National Geographic's 'EAT: The Story of Food,' tackles food's impact on human evolution

Food is a common denominator in society that tells a story about human evolution.

Food is a common denominator in society that tells a story about human evolution.  (National Geographic Channels)

While many television channels have been churned out endless hours of programming about food obsessions and observations, the National Geographic Channel has yet to tackle the subject--until now.

EAT: The Story of Food, a six-hour documentary miniseries debuting Nov. 21, takes on the enormous role of food on human evolution and how it shapes our society. 

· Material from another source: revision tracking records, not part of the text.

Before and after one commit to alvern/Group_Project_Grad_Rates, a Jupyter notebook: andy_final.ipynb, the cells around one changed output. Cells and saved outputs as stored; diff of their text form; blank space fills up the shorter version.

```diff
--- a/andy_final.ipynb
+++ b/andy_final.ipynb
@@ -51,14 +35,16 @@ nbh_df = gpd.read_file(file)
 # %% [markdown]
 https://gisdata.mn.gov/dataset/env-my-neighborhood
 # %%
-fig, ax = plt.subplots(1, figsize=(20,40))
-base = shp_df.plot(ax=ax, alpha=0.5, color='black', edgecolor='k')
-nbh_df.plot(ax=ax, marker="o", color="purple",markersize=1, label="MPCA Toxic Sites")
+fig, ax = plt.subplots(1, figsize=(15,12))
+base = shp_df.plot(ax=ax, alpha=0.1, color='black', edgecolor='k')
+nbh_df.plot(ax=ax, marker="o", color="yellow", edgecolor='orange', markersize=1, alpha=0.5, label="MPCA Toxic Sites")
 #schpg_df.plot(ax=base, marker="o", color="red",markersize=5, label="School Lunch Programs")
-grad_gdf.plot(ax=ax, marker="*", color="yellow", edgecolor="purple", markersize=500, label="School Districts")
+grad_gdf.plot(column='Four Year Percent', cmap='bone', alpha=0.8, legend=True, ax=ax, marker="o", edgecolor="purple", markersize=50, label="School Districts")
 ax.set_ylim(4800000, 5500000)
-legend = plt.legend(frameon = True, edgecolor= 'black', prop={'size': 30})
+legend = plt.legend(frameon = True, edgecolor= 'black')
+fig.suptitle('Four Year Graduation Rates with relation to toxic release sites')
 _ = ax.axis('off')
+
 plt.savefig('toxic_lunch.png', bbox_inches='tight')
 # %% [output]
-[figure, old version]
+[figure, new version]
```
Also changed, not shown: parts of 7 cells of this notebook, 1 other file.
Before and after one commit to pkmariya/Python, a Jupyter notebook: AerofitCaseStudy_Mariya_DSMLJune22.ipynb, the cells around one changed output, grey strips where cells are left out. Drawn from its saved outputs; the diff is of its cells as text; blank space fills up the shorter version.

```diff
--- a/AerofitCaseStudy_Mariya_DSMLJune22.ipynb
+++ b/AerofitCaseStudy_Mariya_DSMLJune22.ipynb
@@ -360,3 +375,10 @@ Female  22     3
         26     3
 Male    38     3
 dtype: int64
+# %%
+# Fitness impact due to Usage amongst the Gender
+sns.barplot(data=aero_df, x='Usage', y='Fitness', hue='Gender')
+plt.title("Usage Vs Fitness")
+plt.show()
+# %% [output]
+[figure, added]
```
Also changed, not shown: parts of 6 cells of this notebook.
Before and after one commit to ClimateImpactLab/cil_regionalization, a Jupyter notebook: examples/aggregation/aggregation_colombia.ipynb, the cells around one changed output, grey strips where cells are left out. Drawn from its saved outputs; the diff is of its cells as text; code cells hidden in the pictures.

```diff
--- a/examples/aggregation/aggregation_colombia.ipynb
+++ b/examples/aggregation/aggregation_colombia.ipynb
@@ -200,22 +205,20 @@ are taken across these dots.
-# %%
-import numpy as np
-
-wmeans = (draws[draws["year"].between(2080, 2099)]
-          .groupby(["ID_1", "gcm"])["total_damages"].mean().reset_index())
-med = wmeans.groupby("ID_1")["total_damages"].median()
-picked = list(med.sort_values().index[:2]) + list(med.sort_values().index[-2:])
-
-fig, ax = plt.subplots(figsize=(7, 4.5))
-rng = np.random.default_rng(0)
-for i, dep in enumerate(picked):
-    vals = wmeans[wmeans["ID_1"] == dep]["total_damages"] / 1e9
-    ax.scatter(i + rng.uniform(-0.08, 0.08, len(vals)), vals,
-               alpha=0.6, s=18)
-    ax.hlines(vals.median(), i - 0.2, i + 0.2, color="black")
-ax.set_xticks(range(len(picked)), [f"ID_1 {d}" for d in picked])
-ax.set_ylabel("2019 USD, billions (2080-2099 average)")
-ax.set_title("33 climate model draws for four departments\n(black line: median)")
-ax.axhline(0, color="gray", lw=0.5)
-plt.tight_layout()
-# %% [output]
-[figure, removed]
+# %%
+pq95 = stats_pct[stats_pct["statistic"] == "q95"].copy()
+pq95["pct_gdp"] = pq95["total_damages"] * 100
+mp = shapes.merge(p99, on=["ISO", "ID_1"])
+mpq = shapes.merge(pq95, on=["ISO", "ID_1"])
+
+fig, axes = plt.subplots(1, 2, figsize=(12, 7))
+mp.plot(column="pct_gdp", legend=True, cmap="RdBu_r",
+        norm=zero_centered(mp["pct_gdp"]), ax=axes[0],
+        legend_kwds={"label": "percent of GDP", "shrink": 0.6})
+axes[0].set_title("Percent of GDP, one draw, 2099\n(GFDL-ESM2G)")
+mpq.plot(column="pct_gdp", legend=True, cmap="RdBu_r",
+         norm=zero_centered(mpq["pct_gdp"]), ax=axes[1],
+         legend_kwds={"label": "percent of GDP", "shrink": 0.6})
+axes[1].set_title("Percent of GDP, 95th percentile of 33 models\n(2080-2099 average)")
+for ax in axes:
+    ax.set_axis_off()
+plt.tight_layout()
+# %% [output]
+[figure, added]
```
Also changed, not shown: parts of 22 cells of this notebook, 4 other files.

“It wasn’t an easy job,” says Pam Caragol Wells, the project's executive producer, during Monday’s premier at the National Geographic Society in Washington, D.C.  

Hosting a star-studded panel that included Chef Jose Andres and Anna Boiardi – great-niece of Hector Boiardi, aka ChefBoyardee-- Wells says they struggled with how to fit all the pieces together.

“Ultimately we let our experts tell the story,” she says.  

Producers culled through hours of taped interviews with nearly 70 prominent names in the food world, including celebrity chefs Rachael Ray and Nigella Lawson, and writers Ruth Reichl and Michael Pollan.

The result is an entertaining, often humorous series presented in six parts: “Food Revolutionaries (culinary pioneers),“Carnivores," (meats), "Sugar Rushes" (sweets), "Hooked on Seafood" (seafood), "Guilty Pleasures" (processed foods) and "Baked & Buzzed (grains).   

The show’s promo features close-ups of food celebrities such as “Top Chef” host Padma Lakshmi diving into delicious-looking delicacies and a hilarious quip from “Iron Chef” personality Simon Majumdar who says he prefers cooking videos to porn any day.

There are numerous intriguing historical facts to chew on in the series, such as how Chef Boyardee’s success came along with the advent of canning in the run up to World War II and the history of Spam.

In typical Nat Geo style, the show also deals with sticky issues such as the debate over genetically modified foods and the challenge of feeding a hungry world, as well as the science behind how the physical makeup of a human being evolved as a result of our culinary habits.

EAT is part of a larger National Geographic Society food initiative launched in May that includes a month-long series in the magazine, and an exhibit at the National Geographic Museum in Washington, D.C.

"EAT: The Story of Food," a new six-hour documentary miniseries debuts Friday (Nov. 21) at 9 p.m. on the National Geographic Channel.